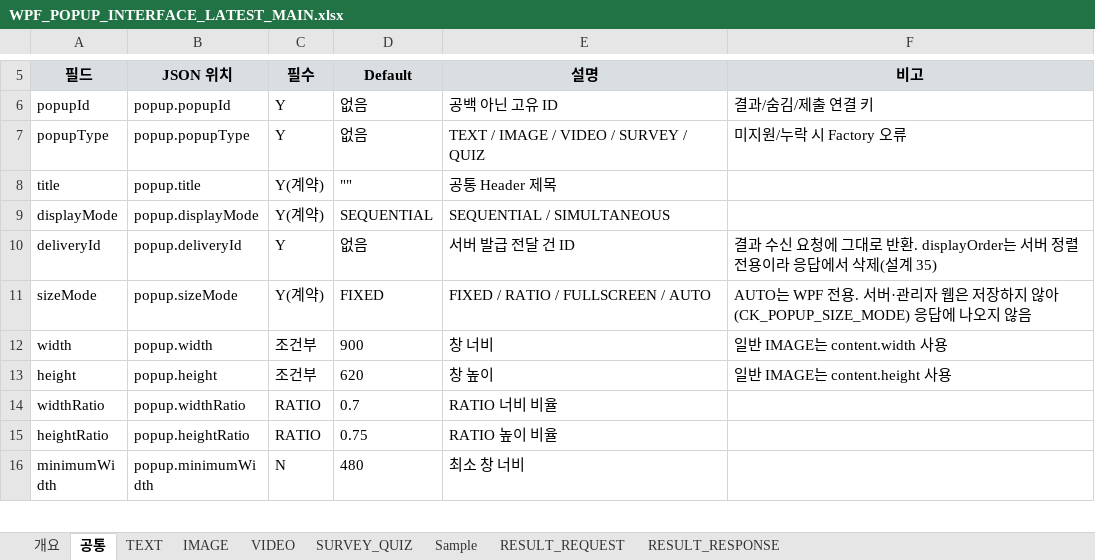
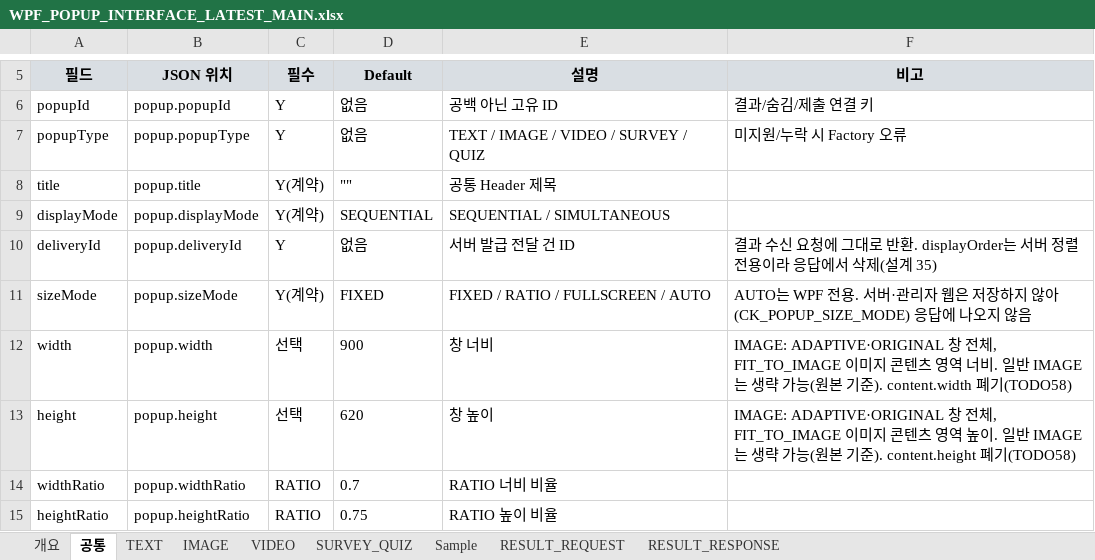
Before and after one commit to ok-sy/WPF_WindowsPopupWithC_proto, an Excel workbook: docs/interfaces/WPF_POPUP_INTERFACE_LATEST_MAIN.xlsx, sheet 공통, drawn as a sheet; only a part is shown, gaps mark what is left out; the shorter side is filled out with more unchanged rows; values as stored, in another font and other column widths than the file's, no borders; the diff names each change by its address in the sheet, - before the commit and + after, or states it on an @@ line.

```diff
--- a/docs/interfaces/WPF_POPUP_INTERFACE_LATEST_MAIN.xlsx (sheet 공통)
+++ b/docs/interfaces/WPF_POPUP_INTERFACE_LATEST_MAIN.xlsx (sheet 공통)
-C12:C13 (필수): 조건부
+C12:C13 (필수): 선택
-F12 (비고): 일반 IMAGE는 content.width 사용
+F12 (비고): IMAGE: ADAPTIVE·ORIGINAL 창 전체, FIT_TO_IMAGE 이미지 콘텐츠 영역 너비. 일반 IMAGE는 생략 가능(원본 기준). content.width 폐기(TODO58)
-F13 (비고): 일반 IMAGE는 content.height 사용
+F13 (비고): IMAGE: ADAPTIVE·ORIGINAL 창 전체, FIT_TO_IMAGE 이미지 콘텐츠 영역 높이. 일반 IMAGE는 생략 가능(원본 기준). content.height 폐기(TODO58)
```
Also changed, not shown: sheet IMAGE, sheet 개요, 30 other files.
• • • • • • •
## Task
In your copy, omit the pictures and restate every line of the data word for word.

## Response to the task
Before and after one commit to ok-sy/WPF_WindowsPopupWithC_proto, an Excel workbook: docs/interfaces/WPF_POPUP_INTERFACE_LATEST_MAIN.xlsx, sheet 공통, drawn as a sheet; only a part is shown, gaps mark what is left out; the shorter side is filled out with more unchanged rows; values as stored, in another font and other column widths than the file's, no borders; the diff names each change by its address in the sheet, - before the commit and + after, or states it on an @@ line.

```diff
--- a/docs/interfaces/WPF_POPUP_INTERFACE_LATEST_MAIN.xlsx (sheet 공통)
+++ b/docs/interfaces/WPF_POPUP_INTERFACE_LATEST_MAIN.xlsx (sheet 공통)
-C12:C13 (필수): 조건부
+C12:C13 (필수): 선택
-F12 (비고): 일반 IMAGE는 content.width 사용
+F12 (비고): IMAGE: ADAPTIVE·ORIGINAL 창 전체, FIT_TO_IMAGE 이미지 콘텐츠 영역 너비. 일반 IMAGE는 생략 가능(원본 기준). content.width 폐기(TODO58)
-F13 (비고): 일반 IMAGE는 content.height 사용
+F13 (비고): IMAGE: ADAPTIVE·ORIGINAL 창 전체, FIT_TO_IMAGE 이미지 콘텐츠 영역 높이. 일반 IMAGE는 생략 가능(원본 기준). content.height 폐기(TODO58)
```
Also changed, not shown: sheet IMAGE, sheet 개요, 30 other files.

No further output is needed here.